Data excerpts
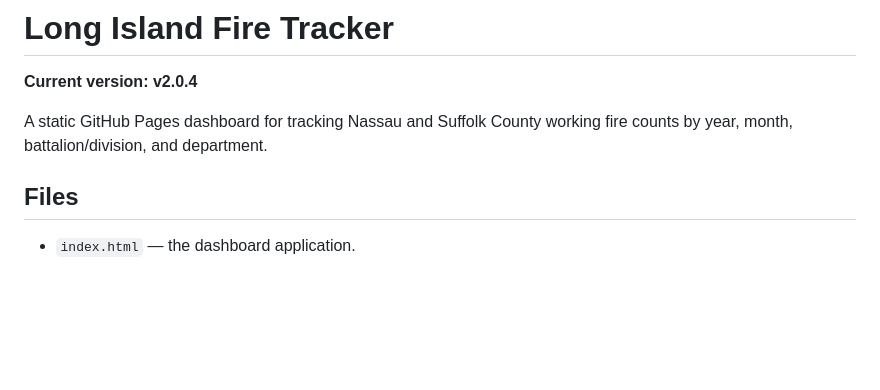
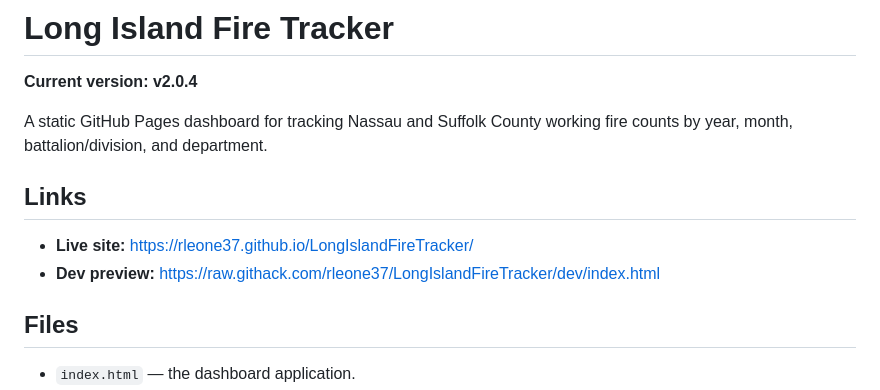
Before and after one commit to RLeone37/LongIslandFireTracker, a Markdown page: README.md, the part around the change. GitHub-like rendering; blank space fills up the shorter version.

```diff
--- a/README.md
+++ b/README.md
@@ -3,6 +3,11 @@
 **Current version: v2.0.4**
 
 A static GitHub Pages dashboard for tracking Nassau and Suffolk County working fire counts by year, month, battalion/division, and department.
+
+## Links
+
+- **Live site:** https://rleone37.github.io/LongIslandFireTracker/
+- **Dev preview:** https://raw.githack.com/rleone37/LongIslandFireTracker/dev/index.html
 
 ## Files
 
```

• **WORK ORDER**
Give the data again exactly as written, with all pictures left out.

• **EXERCISE SOLUTION**
Before and after one commit to RLeone37/LongIslandFireTracker, a Markdown page: README.md, the part around the change. GitHub-like rendering; blank space fills up the shorter version.

```diff
--- a/README.md
+++ b/README.md
@@ -3,6 +3,11 @@
 **Current version: v2.0.4**
 
 A static GitHub Pages dashboard for tracking Nassau and Suffolk County working fire counts by year, month, battalion/division, and department.
+
+## Links
+
+- **Live site:** https://rleone37.github.io/LongIslandFireTracker/
+- **Dev preview:** https://raw.githack.com/rleone37/LongIslandFireTracker/dev/index.html
 
 ## Files
 
```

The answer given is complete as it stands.